Looking at the data below, report how many lines contain "tasks", with no other words.

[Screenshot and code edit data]

BEGIN

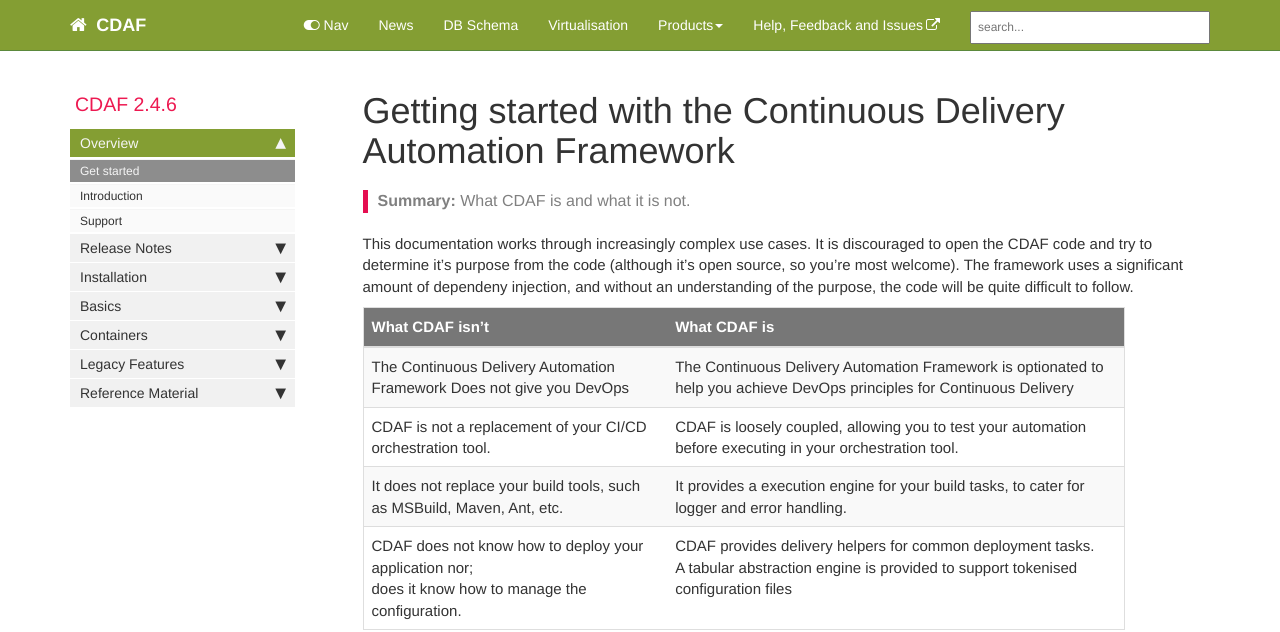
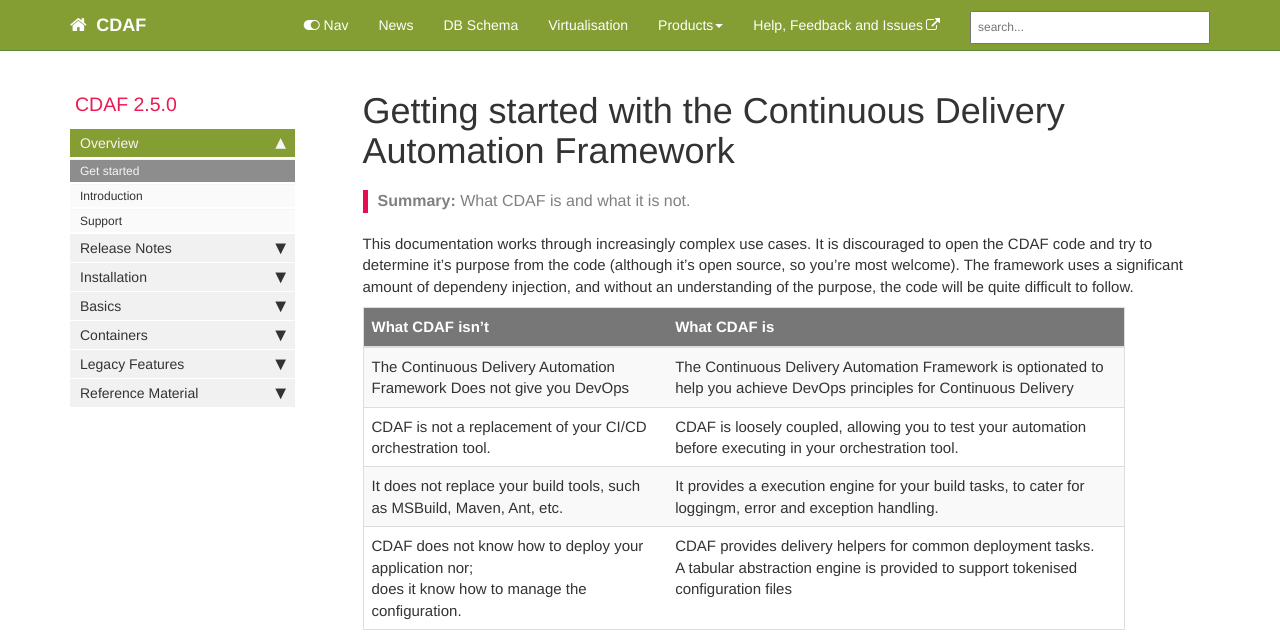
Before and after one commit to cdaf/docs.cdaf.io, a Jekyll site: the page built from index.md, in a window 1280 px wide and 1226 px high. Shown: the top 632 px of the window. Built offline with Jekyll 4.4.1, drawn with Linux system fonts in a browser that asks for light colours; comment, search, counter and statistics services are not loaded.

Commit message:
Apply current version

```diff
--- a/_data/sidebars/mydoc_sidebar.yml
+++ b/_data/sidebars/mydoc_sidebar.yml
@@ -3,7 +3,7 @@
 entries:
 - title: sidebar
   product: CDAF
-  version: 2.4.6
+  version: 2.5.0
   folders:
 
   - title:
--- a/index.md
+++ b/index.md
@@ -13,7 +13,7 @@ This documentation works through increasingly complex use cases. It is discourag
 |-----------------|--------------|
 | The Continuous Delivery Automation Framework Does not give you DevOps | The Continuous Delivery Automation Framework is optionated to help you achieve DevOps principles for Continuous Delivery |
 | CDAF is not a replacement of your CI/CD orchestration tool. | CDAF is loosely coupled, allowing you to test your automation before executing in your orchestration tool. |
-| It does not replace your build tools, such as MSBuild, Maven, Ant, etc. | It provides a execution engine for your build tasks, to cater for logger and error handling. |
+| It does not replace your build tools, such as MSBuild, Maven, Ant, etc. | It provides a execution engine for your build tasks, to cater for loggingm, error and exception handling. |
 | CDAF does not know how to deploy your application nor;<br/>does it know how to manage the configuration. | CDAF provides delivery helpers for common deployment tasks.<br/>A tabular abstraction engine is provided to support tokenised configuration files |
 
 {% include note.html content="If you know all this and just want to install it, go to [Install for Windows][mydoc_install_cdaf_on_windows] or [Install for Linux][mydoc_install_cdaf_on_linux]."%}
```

END

| ANSWER TO THE PROBLEM |
3